Wherever the word "that" shows up in the data, report the line it sits in.

*** THE DATA

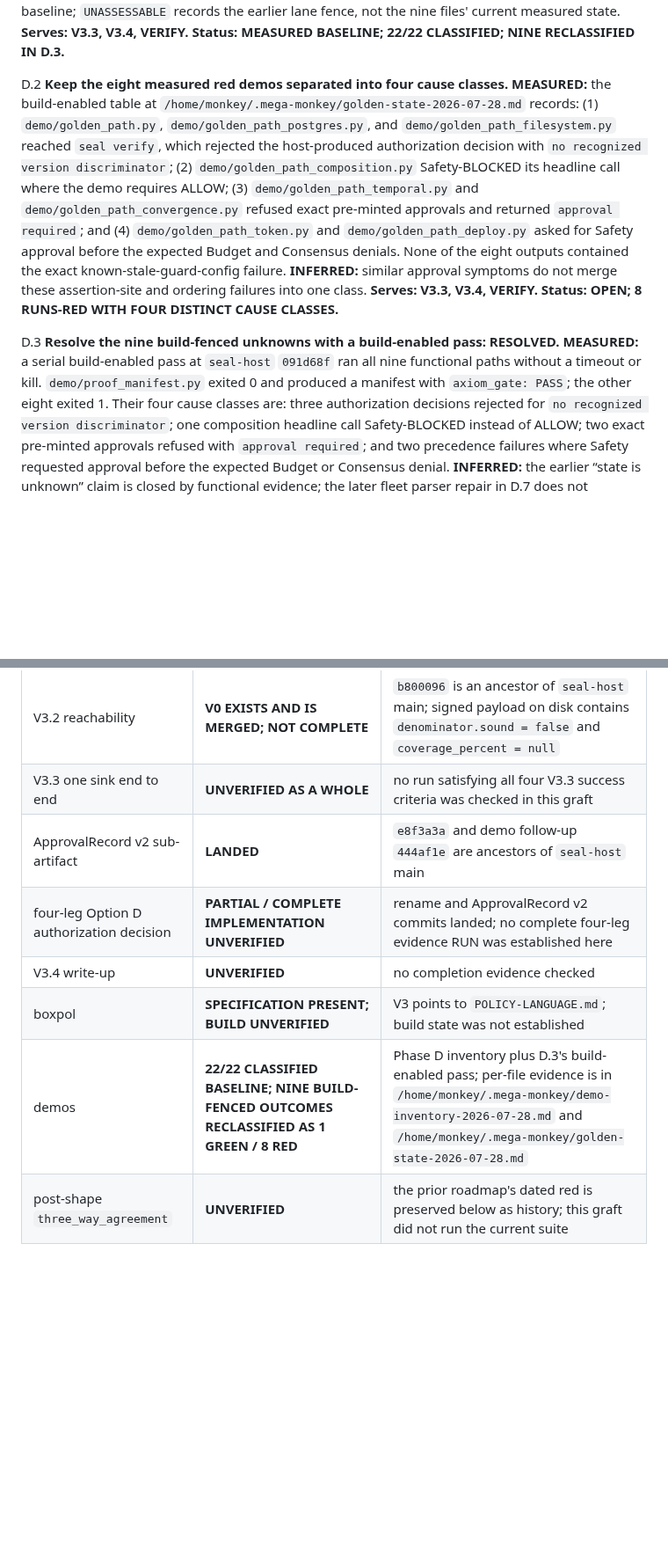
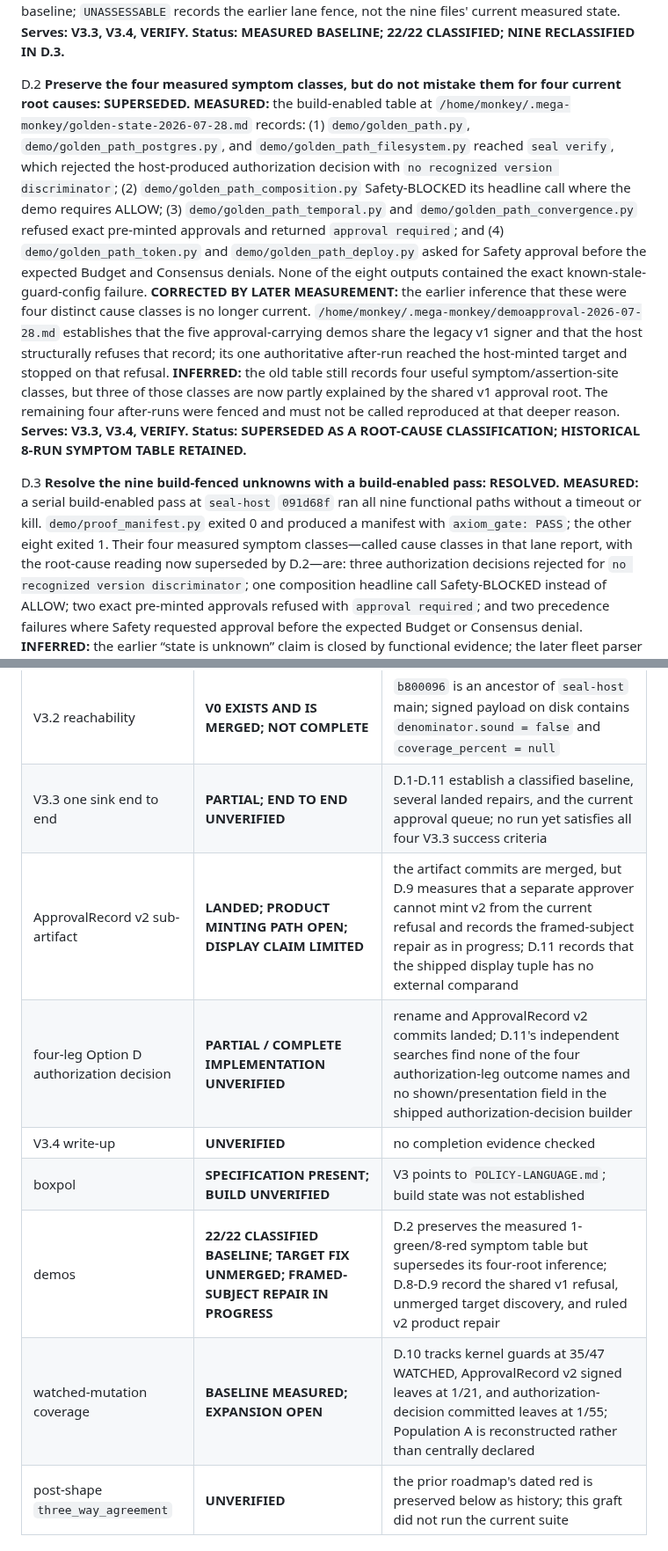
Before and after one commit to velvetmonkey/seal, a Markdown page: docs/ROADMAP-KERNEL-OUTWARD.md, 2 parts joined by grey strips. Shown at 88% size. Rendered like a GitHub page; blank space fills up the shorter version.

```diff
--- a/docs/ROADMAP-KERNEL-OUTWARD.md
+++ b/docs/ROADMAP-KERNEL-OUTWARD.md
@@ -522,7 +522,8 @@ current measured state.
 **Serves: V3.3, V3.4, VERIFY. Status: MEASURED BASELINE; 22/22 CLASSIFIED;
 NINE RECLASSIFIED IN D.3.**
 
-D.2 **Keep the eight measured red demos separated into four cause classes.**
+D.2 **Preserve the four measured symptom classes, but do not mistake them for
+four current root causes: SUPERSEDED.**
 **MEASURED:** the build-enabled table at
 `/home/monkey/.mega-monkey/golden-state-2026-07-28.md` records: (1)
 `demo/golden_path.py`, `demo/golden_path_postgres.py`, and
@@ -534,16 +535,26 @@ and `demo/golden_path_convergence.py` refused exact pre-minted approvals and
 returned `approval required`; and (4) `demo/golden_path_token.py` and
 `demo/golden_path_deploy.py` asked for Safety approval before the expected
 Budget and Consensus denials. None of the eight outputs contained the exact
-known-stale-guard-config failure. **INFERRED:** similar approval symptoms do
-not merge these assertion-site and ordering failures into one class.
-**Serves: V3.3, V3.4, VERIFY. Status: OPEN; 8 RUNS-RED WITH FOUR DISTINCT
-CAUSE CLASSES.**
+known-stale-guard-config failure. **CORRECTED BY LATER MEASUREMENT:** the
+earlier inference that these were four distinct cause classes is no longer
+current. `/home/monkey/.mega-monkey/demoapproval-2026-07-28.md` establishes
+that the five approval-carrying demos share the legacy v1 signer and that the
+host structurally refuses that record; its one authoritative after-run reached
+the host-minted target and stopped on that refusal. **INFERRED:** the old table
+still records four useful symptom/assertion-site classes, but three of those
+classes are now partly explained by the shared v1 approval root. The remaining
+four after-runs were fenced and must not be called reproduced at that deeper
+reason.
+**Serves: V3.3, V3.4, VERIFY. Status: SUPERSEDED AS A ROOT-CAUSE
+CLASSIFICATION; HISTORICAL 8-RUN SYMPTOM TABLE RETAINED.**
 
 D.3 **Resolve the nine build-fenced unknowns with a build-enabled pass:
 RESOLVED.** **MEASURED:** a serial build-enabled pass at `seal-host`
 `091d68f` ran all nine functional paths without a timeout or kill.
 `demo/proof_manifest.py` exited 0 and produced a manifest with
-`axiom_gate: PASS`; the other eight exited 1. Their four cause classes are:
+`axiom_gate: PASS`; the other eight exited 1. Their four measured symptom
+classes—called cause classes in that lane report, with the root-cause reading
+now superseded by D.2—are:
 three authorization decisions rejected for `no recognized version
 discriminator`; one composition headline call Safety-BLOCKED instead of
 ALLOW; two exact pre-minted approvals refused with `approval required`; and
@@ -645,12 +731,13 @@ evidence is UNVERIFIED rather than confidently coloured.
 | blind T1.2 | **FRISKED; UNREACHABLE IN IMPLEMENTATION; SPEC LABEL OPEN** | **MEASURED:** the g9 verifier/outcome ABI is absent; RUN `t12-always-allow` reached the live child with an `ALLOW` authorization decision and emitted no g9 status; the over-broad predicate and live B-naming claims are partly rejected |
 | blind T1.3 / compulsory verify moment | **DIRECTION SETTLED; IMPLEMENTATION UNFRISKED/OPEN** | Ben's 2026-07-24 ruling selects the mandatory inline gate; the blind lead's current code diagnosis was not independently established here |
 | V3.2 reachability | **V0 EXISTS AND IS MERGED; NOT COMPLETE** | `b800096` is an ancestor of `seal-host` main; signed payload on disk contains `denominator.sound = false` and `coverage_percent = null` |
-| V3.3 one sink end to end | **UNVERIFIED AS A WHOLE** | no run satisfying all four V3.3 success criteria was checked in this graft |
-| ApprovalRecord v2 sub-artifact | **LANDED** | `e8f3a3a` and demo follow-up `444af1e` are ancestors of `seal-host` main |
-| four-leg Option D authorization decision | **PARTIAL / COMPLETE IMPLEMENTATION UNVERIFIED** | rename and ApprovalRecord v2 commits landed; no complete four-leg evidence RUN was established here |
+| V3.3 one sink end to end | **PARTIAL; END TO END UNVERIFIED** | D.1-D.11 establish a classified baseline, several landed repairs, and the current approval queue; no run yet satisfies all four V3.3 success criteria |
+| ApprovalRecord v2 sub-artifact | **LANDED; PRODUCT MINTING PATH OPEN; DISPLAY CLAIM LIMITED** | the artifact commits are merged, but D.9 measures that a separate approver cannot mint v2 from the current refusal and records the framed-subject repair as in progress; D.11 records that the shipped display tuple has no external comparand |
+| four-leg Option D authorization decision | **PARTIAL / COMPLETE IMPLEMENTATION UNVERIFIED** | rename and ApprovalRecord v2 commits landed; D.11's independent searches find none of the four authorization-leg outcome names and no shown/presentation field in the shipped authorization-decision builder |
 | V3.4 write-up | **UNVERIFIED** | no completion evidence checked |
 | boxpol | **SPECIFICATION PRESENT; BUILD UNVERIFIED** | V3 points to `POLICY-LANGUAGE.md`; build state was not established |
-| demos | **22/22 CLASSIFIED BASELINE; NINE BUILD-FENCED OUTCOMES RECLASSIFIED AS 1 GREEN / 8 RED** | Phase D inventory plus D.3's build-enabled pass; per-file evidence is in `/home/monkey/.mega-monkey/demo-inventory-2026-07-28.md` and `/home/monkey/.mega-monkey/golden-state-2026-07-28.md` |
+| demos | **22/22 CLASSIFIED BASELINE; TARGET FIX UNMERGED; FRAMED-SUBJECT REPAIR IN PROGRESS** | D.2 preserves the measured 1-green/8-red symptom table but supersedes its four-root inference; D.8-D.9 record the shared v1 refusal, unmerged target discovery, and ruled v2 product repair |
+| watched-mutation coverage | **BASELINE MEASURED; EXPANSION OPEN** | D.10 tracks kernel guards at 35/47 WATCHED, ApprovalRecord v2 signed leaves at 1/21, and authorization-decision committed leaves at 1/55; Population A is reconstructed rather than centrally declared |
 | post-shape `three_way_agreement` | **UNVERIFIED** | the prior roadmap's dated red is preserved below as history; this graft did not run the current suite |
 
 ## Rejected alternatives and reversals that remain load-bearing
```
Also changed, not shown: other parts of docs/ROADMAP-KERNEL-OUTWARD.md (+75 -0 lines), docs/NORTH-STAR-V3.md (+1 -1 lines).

******
*** THE DATA

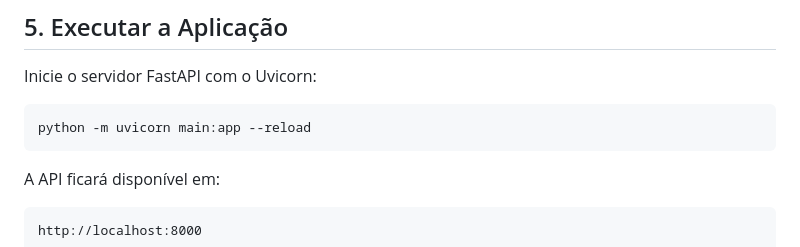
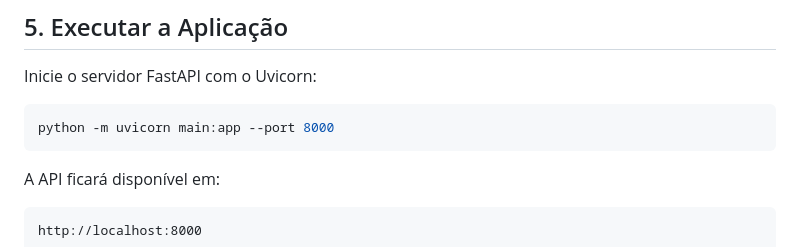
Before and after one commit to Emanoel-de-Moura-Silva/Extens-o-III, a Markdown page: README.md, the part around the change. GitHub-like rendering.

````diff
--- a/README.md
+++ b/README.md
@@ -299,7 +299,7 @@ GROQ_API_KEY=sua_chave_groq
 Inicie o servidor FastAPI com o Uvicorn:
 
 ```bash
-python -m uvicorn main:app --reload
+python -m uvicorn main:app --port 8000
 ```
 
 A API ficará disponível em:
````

******
*** THE DATA

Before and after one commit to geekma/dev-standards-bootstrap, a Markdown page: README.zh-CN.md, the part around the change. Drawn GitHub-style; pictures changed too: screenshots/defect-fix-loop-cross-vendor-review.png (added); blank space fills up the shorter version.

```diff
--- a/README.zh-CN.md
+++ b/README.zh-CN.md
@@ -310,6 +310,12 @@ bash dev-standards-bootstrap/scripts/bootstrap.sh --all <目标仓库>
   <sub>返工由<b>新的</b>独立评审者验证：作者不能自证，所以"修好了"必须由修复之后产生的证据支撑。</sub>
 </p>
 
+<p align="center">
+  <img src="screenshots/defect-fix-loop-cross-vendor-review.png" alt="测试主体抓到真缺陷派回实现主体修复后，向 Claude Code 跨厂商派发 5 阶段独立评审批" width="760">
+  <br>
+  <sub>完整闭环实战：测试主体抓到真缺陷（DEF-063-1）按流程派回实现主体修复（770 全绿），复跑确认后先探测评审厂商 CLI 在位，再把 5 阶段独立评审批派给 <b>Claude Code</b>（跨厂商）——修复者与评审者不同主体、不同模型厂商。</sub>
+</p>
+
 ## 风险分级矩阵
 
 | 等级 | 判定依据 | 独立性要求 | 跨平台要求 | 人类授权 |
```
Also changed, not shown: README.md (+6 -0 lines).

******

§ **RESULT FOR THIS EXERCISE**:
+earlier inference that these were four distinct cause classes is no longer
+that the five approval-carrying demos share the legacy v1 signer and that the
+host structurally refuses that record; its one authoritative after-run reached
+the host-minted target and stopped on that refusal. **INFERRED:** the old table
+four after-runs were fenced and must not be called reproduced at that deeper
+classes—called cause classes in that lane report, with the root-cause reading
+| ApprovalRecord v2 sub-artifact | **LANDED; PRODUCT MINTING PATH OPEN; DISPLAY CLAIM LIMITED** | the artifact commits are merged, but D.9 measures that a separate approver cannot mint v2 from the current refusal and records the framed-subject repair as in progress; D.11 records that the shipped display tuple has no external comparand |
 ## Rejected alternatives and reversals that remain load-bearing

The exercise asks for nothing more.